Amongst the many generalisations I have heard about this region, ‘sustainability doesn’t resonate with Asian consumers’ is one of the most persistent. This brand’s success kicks that theory into touch. From the store approach (shop windows chock full of green pot plants) to the threshold (the sound of waves lapping a far-off Korean shore and birds happily chirruping beyond), Innisfree exerts its eco-friendly credentials with unswerving dedication. For instance, the brand runs a bottle recycling campaign in its stores and has so far made ‘donation for the nature and neighbors’ of W3.1billion. I have no idea what this means, but they seem pretty committed to it, and you certainly can’t escape their zealous nature-loving philosophy whilst buying a facemask.
Retail Safari – Innisfree
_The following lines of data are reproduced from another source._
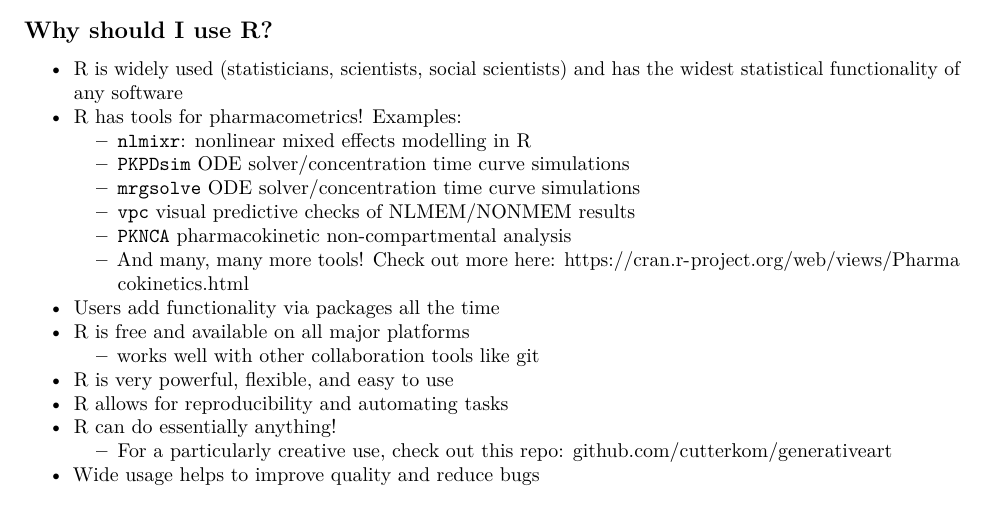
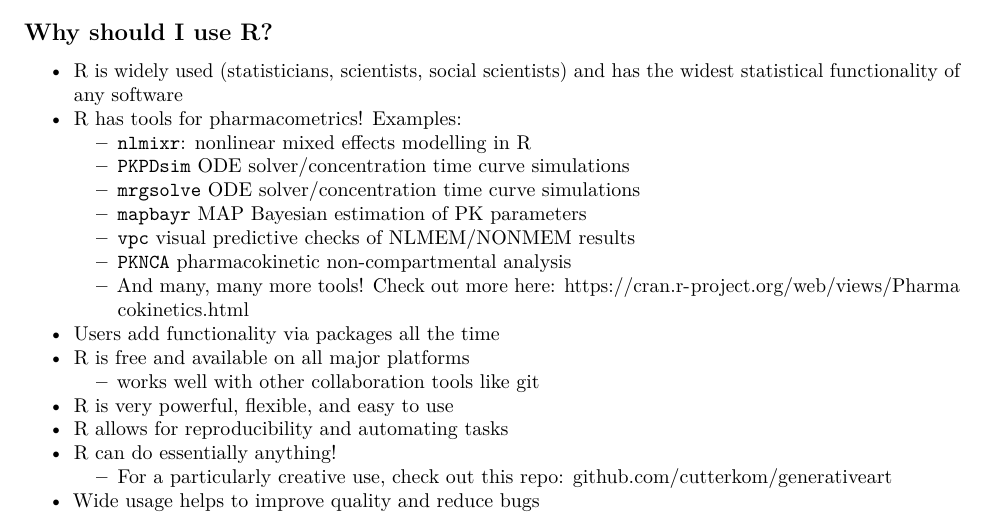
Before and after one commit to jasmineirx/RforPharmacometricians2021, an R Markdown document (workbooks/01_Why_R.Rmd): part of page 1 of 2, cut so that both start at the same text. Rendered offline with R 4.5, knitr and Pandoc, then LaTeX, with nearby package versions.

Commit message:
add PK packages of interest

```diff
--- a/workbooks/01_Why_R.Rmd
+++ b/workbooks/01_Why_R.Rmd
@@ -32,6 +32,7 @@ knitr::opts_chunk$set(echo = FALSE)
   + `nlmixr`: nonlinear mixed effects modelling in R
   + `PKPDsim` ODE solver/concentration time curve simulations
   + `mrgsolve` ODE solver/concentration time curve simulations
+  + `mapbayr` MAP Bayesian estimation of PK parameters
   + `vpc` visual predictive checks of NLMEM/NONMEM results
   + `PKNCA` pharmacokinetic non-compartmental analysis
   + And many, many more tools! Check out more here: https://cran.r-project.org/web/views/Pharmacokinetics.html
```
Innisfree double eyelids
Innisfree vertical garden
Innisfree save the earth
Innisfree face masks
Innisfree face masks Nespresso-style
Innisfree comes from the Korean island of Jeju (a UNESCO world heritage gazetted volcanic island with its own unique ecosystem). All of their products all contain green tea, which is grown on the foothills of Mount Halla. The brand only opened its first store outside of Korea in 2012. It has 6 in Singapore – which is 1 Innisfree for every 120 square kilometres. Clearly insufficient.
If you have 15 minutes free, there’s worse ways to spend your time than mooching around an Innisfree. It’s like a sweetie shop for the selfie generation. Facemasks – which come in every conceivable variety – are merchandised in a pick and mix style display, designed to draw beauty zombies to its promises of eternal youth at $2 a pop. There’s even a Nespresso-style capsule format stocked in a nifty gravity feed dispenser. Be still my beating heart!
My favourite piece of retail engagement is the eye makeup tester bar, which features Korean celebs dispensing advice on makeup techniques for single eyelids as well as double eyelids. (Fun Fact: 1 in 5 women in Seoul have had double eyelid surgery)
There are, I think, three reasons why Innisfree is so successful outside of Korea. 1) It is Korean, and Korea is the epicenter of Asian beauty, a.k.a. ‘K-Beauty’. 2) It has a strong ‘nature’ story that differentiates it from similar brands, and 3) it’s easy, accessibly and cheap. Perhaps it’s one of the reasons why the Korean beauty industry is worth an estimated US$10bn a year in annual sales. That’s a lot of facemasks.